But I can't stand the heat of the kitchen. And so I usually avoid it. Not by starving my family (um, not usually). I just avoid turning on the oven. I cook mostly on the stovetop and grill, or serve raw foods. But I miss my roasted veggies and baked goods. And I especially miss homemade bread.

That's why I was kind of excited when the temperature dropped this week. I fired up the oven and got to work on some homemade bread.

This is my very favorite recipe. Although it does need 15-20 hours of rising, it's the simplest bread recipe I've ever made. There is no kneading, no rolling, and almost no shaping. As long as you're somewhat organized, and home at key intervals, this bread is an absolute breeze. Like 5-10 minutes of hands-on time. Seriously. And, did I mention it's fantastic? And that it tastes like artisan bread? Yeah, it does.

Oh, you'll need a big old oven-safe cast iron pot to make this recipe. Here's the one I use. It's AWESOME.

Jim Lahey's No Knead Bread, slightly adapted from the New York Times.
Makes one generous loaf.  Buy the book if you want to try variations.

2 ½ cups regular or high gluten flour
½ cup whole wheat flour
¼ teaspoon dry yeast
1¼ teaspoons kosher salt
1⅝ cups water
Extra flour for dusting

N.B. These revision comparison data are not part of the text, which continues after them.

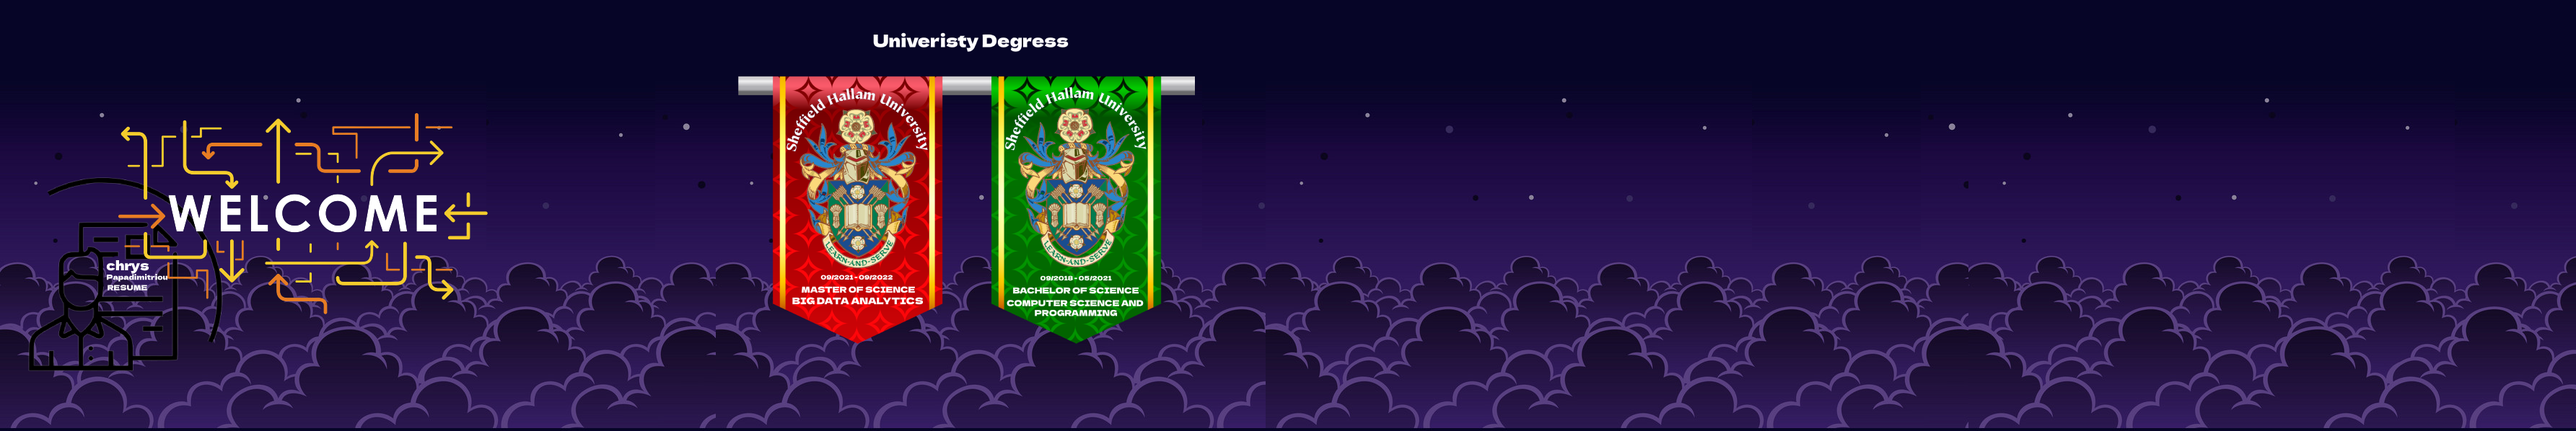
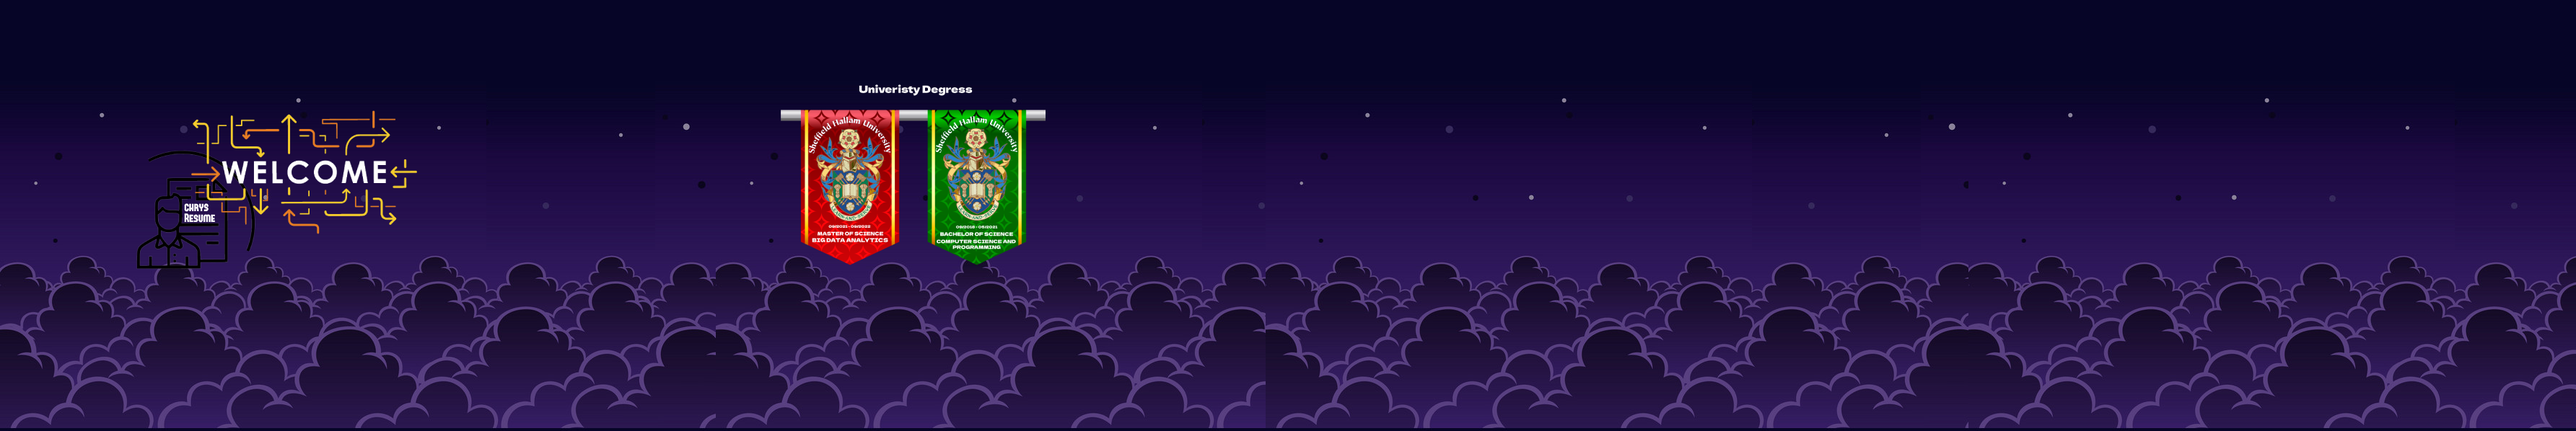
v1

Changed region(s): [[0.2798, 0.1505, 0.4664, 0.7826], [0.0, 0.2709, 0.1866, 0.8729], [0.342, 0.0602, 0.4353, 0.1204]]

diff --git a/js/sceneMain.js b/js/sceneMain.js
@@ -10,8 +10,8 @@ class SceneMain extends Phaser.Scene {
         this.load.atlas("LeftHold","assets/LeftHold.png","assets/LeftHold.json");
         this.load.atlas("RightHold","assets/RightHold.png","assets/RightHold.json");
         this.load.image("Right","assets/Right.png");
-     /*   this.load.image("Welcome","assets/Welcome.png");
         this.load.image("Left","assets/Left.png");
+     /*   this.load.image("Welcome","assets/Welcome.png");
         this.load.image("UniLogo","assets/UniLogo.png");
         this.load.image("UniLogoMsc","assets/UniLogoMsc.png");
         this.load.image("Flag","assets/flag.png");
@@ -23,7 +23,7 @@ class SceneMain extends Phaser.Scene {
         //add backgrounds 
         let bg = this.add.image(0,0,"background");
         bg.displayHeight = this.sys.game.config.height;
-        bg.displayWidth = this.sys.game.config.width*6;
+        bg.displayWidth = this.sys.game.config.width*4;
         bg.y= game.config.height/2;
         bg.x= game.config.width*3;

Get started on this recipe the evening before you want to eat the bread. If you want to eat it on Wednesday evening, do this first step on Tuesday evening. Use a wooden spoon to mix the flours, yeast and salt in a large mixing bowl. Add the water, and stir for a couple of minutes until the dough seems even. It'll be quite a bit stickier than other bread recipes you might be used to. Cover the bowl with saran wrap and let it rest in a warm room for anywhere from 12-18 hours.

Move onto this next step when the dough is spotted with little bubbles. This can happen anywhere from 12-15 hours after you've put it up. Dust a counter or cutting board (for easier cleanup) with flour. Dump the dough onto it, giving a nudge with a spoon if needed. Sprinkle the dough with some more flour and fold it over on itself a couple of times. Cover the dough with saran wrap and leave it to rest for 15-30 minutes.

Spread out a clean cotton cloth on your counter. (I use an old - washed - pillowcase. The original recipe says NOT to use terry cloth.) Flour it generously and then quickly shape the dough into a ball, using a tiny bit of flour if the dough is sticking to your hands.  Put the dough seam side down on towel. Dust your dough-blob with more flour. Cover it with another cotton cloth and let it rise for anywhere from 1½ - 3 hours till it's doubled in size.

Half hour before you plan to bake it, preheat the oven to 450*. Put a 6- to 8-quart heavy covered pot (I use this one) in the oven to heat up. When you're ready, put on a thick pair of hot gloves and remove the pot from the oven. Carefully turn the dough over into the pot, seam side up. Cover the pot with the oven-safe lid and bake the bread for 30 minutes. Remove the lid and bake it for another 20-30 minutes, until the loaf is beautifully browned. Cool on a rack before devouring.